Genre: Short Documentary
Duration: 7 minutes
Directed by: Desmond Simon
Produced through the Common Ground Project, a partnership between Community Forests International, Ulnooweg Development Group, and the Family Forest Network of Nova Scotia.
The Borer and the Basket
The ash trees of the Wabanaki Forest bear spiritual, ceremonial, and economic importance to Indigenous people in the area, but the emerald ash borer ― an invasive beetle species ― is currently decimating these trees and threatening a way of life. This film weaves personal stories with the latest research, following the basket makers and experts who are trying to preserve the forest before it’s too late.
Standing Trees (9 minutes)

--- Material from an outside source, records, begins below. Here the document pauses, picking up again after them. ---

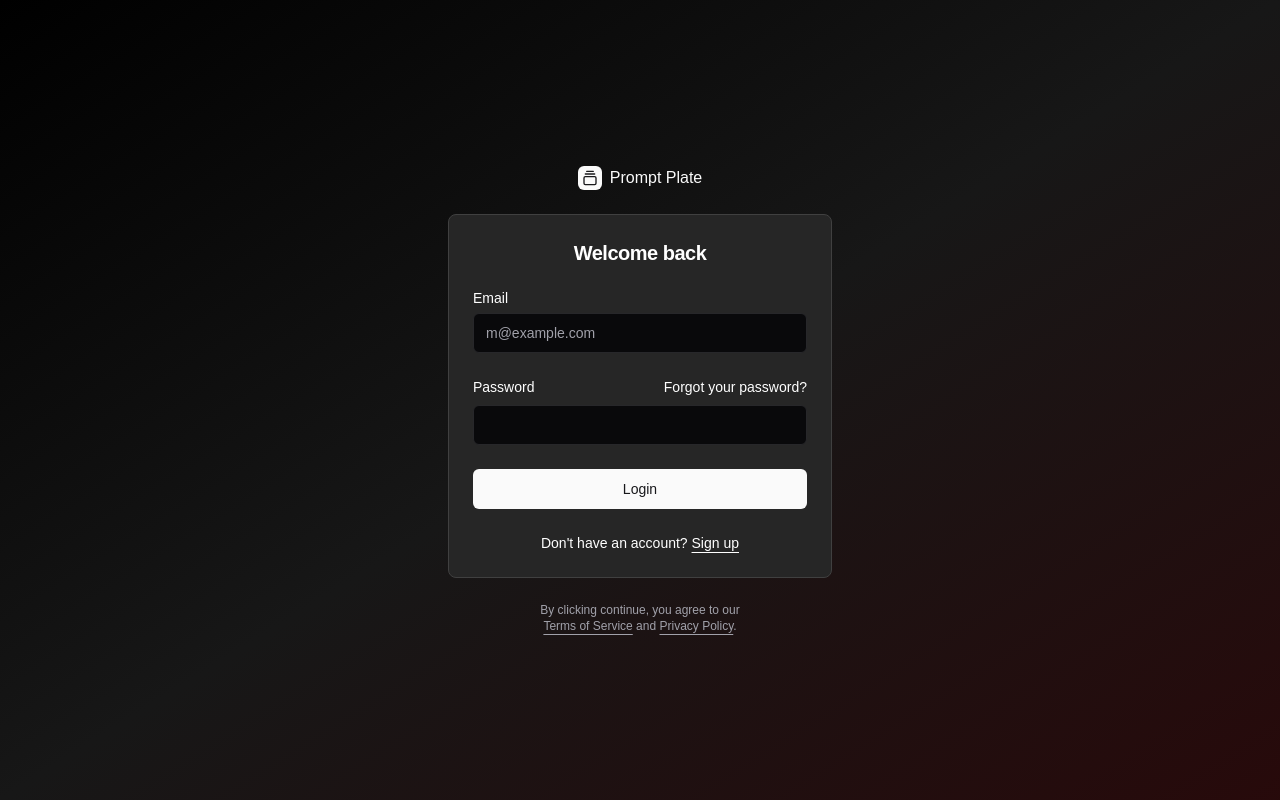
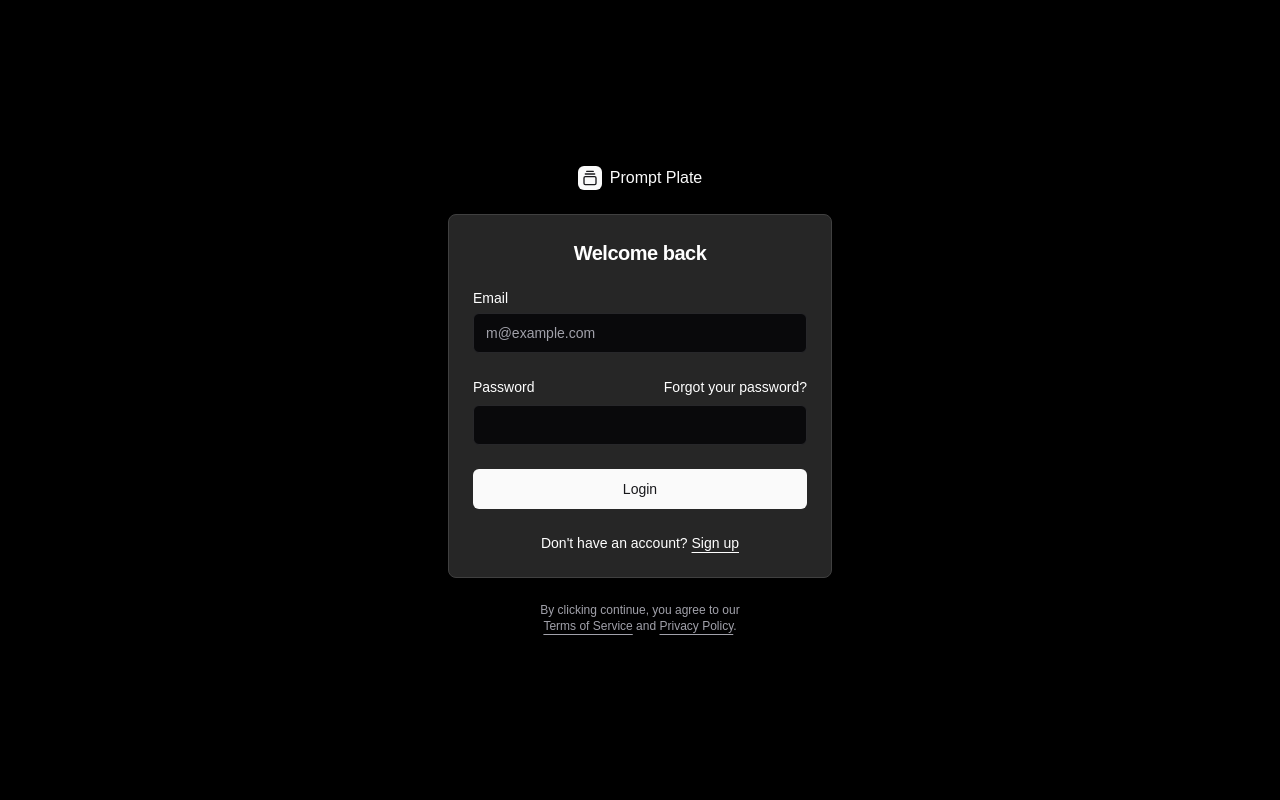
Before and after one commit to YogaDharma21/promptplate-web, a Next.js app: page /login in a window 1280 px wide. Built offline with nearby package versions, Linux system fonts and the light colour scheme.

Commit message:
refactor: replace router navigation with Next.js Link components

```diff
--- a/app/(auth)/login/page.tsx
+++ b/app/(auth)/login/page.tsx
@@ -1,23 +1,22 @@
 "use client";
 
+import Link from "next/link";
 import { GalleryVerticalEnd } from "lucide-react";
-import { useRouter } from "next/navigation";
 import { LoginForm } from "@/components/login-form";
 
 export default function LoginPage() {
-    const router = useRouter();
     return (
-        <div className="flex min-h-svh flex-col items-center justify-center gap-6 bg-gradient-to-br from-black via-neutral-900 to-red-950/50 p-6 md:p-10">
+        <div className="flex min-h-svh flex-col items-center justify-center gap-6 bg-black p-6 md:p-10">
             <div className="flex w-full max-w-sm flex-col gap-6">
-                <div
-                    onClick={() => router.push("/")}
+                <Link
+                    href="/"
                     className="flex items-center gap-2 self-center font-medium cursor-pointer"
                 >
                     <div className="flex h-6 w-6 items-center justify-center rounded-md bg-primary text-primary-foreground">
                         <GalleryVerticalEnd className="size-4" />
                     </div>
                     Prompt Plate
-                </div>
+                </Link>
                 <LoginForm />
             </div>
         </div>
--- a/app/(auth)/register/page.tsx
+++ b/app/(auth)/register/page.tsx
@@ -4,21 +4,21 @@ import { GalleryVerticalEnd } from "lucide-react";
 import { useRouter } from "next/navigation";
 import { LoginForm } from "@/components/login-form";
 import { RegisterForm } from "@/components/register-form";
+import Link from "next/link";
 
 export default function RegisterPage() {
-    const router = useRouter();
     return (
-        <div className="flex min-h-svh flex-col items-center justify-center gap-6 bg-gradient-to-br from-black via-neutral-900 to-red-950/50 p-6 md:p-10">
+        <div className="flex min-h-svh flex-col items-center justify-center gap-6 bg-black p-6 md:p-10">
             <div className="flex w-full max-w-sm flex-col gap-6">
-                <div
-                    onClick={() => router.push("/")}
+                <Link
+                    href="/"
                     className="flex items-center gap-2 self-center font-medium cursor-pointer"
                 >
                     <div className="flex h-6 w-6 items-center justify-center rounded-md bg-primary text-primary-foreground">
                         <GalleryVerticalEnd className="size-4" />
                     </div>
                     Prompt Plate
-                </div>
+                </Link>
                 <RegisterForm />
             </div>
         </div>
--- a/app/layout.tsx
+++ b/app/layout.tsx
@@ -14,8 +14,9 @@ const geistMono = Geist_Mono({
 });
 
 export const metadata: Metadata = {
-    title: "Create Next App",
-    description: "Generated by create next app",
+    title: "Prompt Plate",
+    description:
+        "Discover, share, and create amazing prompts for AI-powered creativity",
 };
 
 export default function RootLayout({
--- a/app/page.tsx
+++ b/app/page.tsx
@@ -1,12 +1,11 @@
 "use client";
 
+import Link from "next/link";
 import { Button } from "@/components/ui/button";
-import { useRouter } from "next/navigation";
 
 export default function HomePage() {
-    const router = useRouter();
     return (
-        <div className="flex min-h-screen flex-col items-center justify-center bg-gradient-to-br from-black via-neutral-900 to-red-950/50 p-4 text-white">
+        <div className="flex min-h-screen flex-col items-center justify-center bg-black p-4 text-white">
             <main className="text-center">
                 <h1 className="mb-4 bg-gradient-to-r from-neutral-200 to-neutral-400 bg-clip-text text-5xl font-bold text-transparent md:text-6xl">
                     Promp Plate
@@ -16,14 +15,15 @@ export default function HomePage() {
                     creativity
                 </p>
 
+                <Link href="/login" passHref>
                     <Button
                         size="lg"
                         type="submit"
                         className="border border-neutral-700 bg-neutral-800 text-white transition-colors hover:bg-neutral-700"
-                    onClick={() => router.push("/login")}
                     >
                         Get Started
                     </Button>
+                </Link>
                 <footer className="mt-16 text-sm text-neutral-500">
                     © {new Date().getFullYear()} Prompt Plate. All rights
                     reserved.
--- a/components/login-form.tsx
+++ b/components/login-form.tsx
@@ -11,12 +11,11 @@ import {
 } from "@/components/ui/card";
 import { Input } from "@/components/ui/input";
 import { Label } from "@/components/ui/label";
-import { useRouter } from "next/navigation";
+import Link from "next/link";
 export function LoginForm({
     className,
     ...props
 }: React.ComponentPropsWithoutRef<"div">) {
-    const router = useRouter();
     return (
         <div className={cn("flex flex-col gap-6", className)} {...props}>
             <Card>
@@ -41,14 +40,12 @@ export function LoginForm({
                                         <Label htmlFor="password">
                                             Password
                                         </Label>
-                                        <div
-                                            onClick={() =>
-                                                router.push("/forgot-password")
-                                            }
+                                        <Link
+                                            href="/forgot-password"
                                             className="ml-auto text-sm underline-offset-4 hover:underline cursor-pointer"
                                         >
                                             Forgot your password?
-                                        </div>
+                                        </Link>
                                     </div>
                                     <Input
                                         id="password"
@@ -62,12 +59,12 @@ export function LoginForm({
                             </div>
                             <div className="text-center text-sm">
                                 Don&apos;t have an account?{" "}
-                                <span
-                                    onClick={() => router.push("/register")}
+                                <Link
+                                    href="/register"
                                     className="underline underline-offset-4 cursor-pointer"
                                 >
                                     Sign up
-                                </span>
+                                </Link>
                             </div>
                         </div>
                     </form>
@@ -75,19 +72,19 @@ export function LoginForm({
             </Card>
             <div className="text-balance text-center text-xs text-muted-foreground [&_a]:underline [&_a]:underline-offset-4 [&_a]:hover:text-primary  ">
                 By clicking continue, you agree to our{" "}
-                <span
-                    onClick={() => router.push("/terms-of-service")}
+                <Link
+                    href="/terms-of-service"
                     className="underline underline-offset-4 cursor-pointer"
                 >
                     Terms of Service
-                </span>{" "}
+                </Link>{" "}
                 and{" "}
-                <span
-                    onClick={() => router.push("/privacy-policy")}
+                <Link
+                    href="/privacy-policy"
                     className="underline underline-offset-4 cursor-pointer"
                 >
                     Privacy Policy
-                </span>
+                </Link>
                 .
             </div>
         </div>
--- a/components/register-form.tsx
+++ b/components/register-form.tsx
@@ -9,13 +9,12 @@ import {
 } from "@/components/ui/card";
 import { Input } from "@/components/ui/input";
 import { Label } from "@/components/ui/label";
-import { useRouter } from "next/navigation";
+import Link from "next/link";
 
 export function RegisterForm({
     className,
     ...props
 }: React.ComponentPropsWithoutRef<"div">) {
-    const router = useRouter();
     return (
         <div className={cn("flex flex-col gap-6", className)} {...props}>
             <Card>
@@ -49,14 +48,12 @@ export function RegisterForm({
                                         <Label htmlFor="password">
                                             Password
                                         </Label>
-                                        <div
-                                            onClick={() =>
-                                                router.push("/forgot-password")
-                                            }
+                                        <Link
+                                            href="/forgot-password"
                                             className="ml-auto text-sm underline-offset-4 hover:underline cursor-pointer"
                                         >
                                             Forgot your password?
-                                        </div>
+                                        </Link>
                                     </div>
                                     <Input
                                         id="password"
@@ -70,12 +67,12 @@ export function RegisterForm({
                             </div>
                             <div className="text-center text-sm">
                                 Already have an account?{" "}
-                                <span
-                                    onClick={() => router.push("/login")}
+                                <Link
+                                    href="/login"
                                     className="underline underline-offset-4 cursor-pointer"
                                 >
                                     Login
-                                </span>
+                                </Link>
                             </div>
                         </div>
                     </form>
@@ -83,19 +80,19 @@ export function RegisterForm({
             </Card>
             <div className="text-balance text-center text-xs text-muted-foreground [&_a]:underline [&_a]:underline-offset-4 [&_a]:hover:text-primary  ">
                 By clicking continue, you agree to our{" "}
-                <span
-                    onClick={() => router.push("/terms-of-service")}
+                <Link
+                    href="/terms-of-service"
                     className="underline underline-offset-4 cursor-pointer"
                 >
                     Terms of Service
-                </span>{" "}
+                </Link>{" "}
                 and{" "}
-                <span
-                    onClick={() => router.push("/privacy-policy")}
+                <Link
+                    href="/privacy-policy"
                     className="underline underline-offset-4 cursor-pointer"
                 >
                     Privacy Policy
-                </span>
+                </Link>
                 .
             </div>
         </div>
```
Also changed, not shown: app/dashboard/page.tsx (+4 -4 lines). Lines whose indentation alone changed are shown as unchanged.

How do you measure the value of a forest? Enter Robinson Conservation Forest, a naturally diverse Wabanaki forest in the Wolastoq watershed in central New Brunswick, on the east coast of Canada / Turtle Island. This special forest and the people connected to it push us to see beyond the timber value of a forest—to see the forest beyond the trees. From carbon storage to flood mitigation to family connections and cultural traditions, forests like this are vital to the identity and well-being of our communities.
The Muskwi Canoe (10 minutes)
The changing climate affects both the forests and traditions that have relied on the forests for millennia. In this short film, Mi’kmaw Elder Todd G. Labrador and his daughter Melissa Labrador explain the increasing importance of sharing traditional ecological skills and knowledge — and take us on a journey to see the traditional harvest and making of muskwi products.
Npisun (Medicine) in the Wabanaki Forest (8 minutes)
Join Cecelia Brooks from St. Mary’s First Nation, New Brunswick, and her son Anthony Bardwell, as they share their story of finding medicine from and on the land. Watch their traditional medicine harvest, listen to the challenge of accessing lands, and find hope from one settler landowner who passes on the knowledge from his own ancestors.
Windhorse: A Story of Land Back (7 minutes)
Land Back is one of the most tangible actions settlers can take within the process of reconciliation. Through the story of Windhorse Farm, this short film shows the importance of Land Back and the profound beauty this form of healing provides. This story gives an intimate look at reconciliation through the eyes of the people on the ground.
Most importantly, this story is about the forest’s ability to heal and connect Mi’kmaq Peoples to what is rightfully theirs. For too long, the Indigenous people of Canada have been disconnected and disenfranchised from their lands through broken promises and lies. This film aims to share a hopeful vision for the future and invite a meaningful conversation about land-based reconciliation.
Community Forests International (CFI) works in Canada and Zanzibar to help protect and restore forests, support communities adapting to climate change, build economic prosperity, and champion social equality. Community Forests International is committed to centering not only forests but also climate justice in their vision, mission, and actions — understanding that by acting with justice people will be the restorative force that the world needs.
CFI knows that fostering strong relationships between people and forests is critical to ensuring a climate-secure future — whether on the islands of Zanzibar, the coast of Mozambique, or the Canadian Maritimes. While the special regions they work in are home to different ecosystems and unique challenges, their solutions always benefit both forests and the people directly connected to them. READ MORE>
62K DIRECT BENEFICIARIES – Co-creating solutions for people and the planet.
3,003 ACRES PROTECTED – Protecting endangered Wabanaki forests by holding them in trust.
3.2M TREES PLANTED – Planting back lost forests for future generations.
375 ACRES OF AGROFOREST – Supporting climate-smart innovation.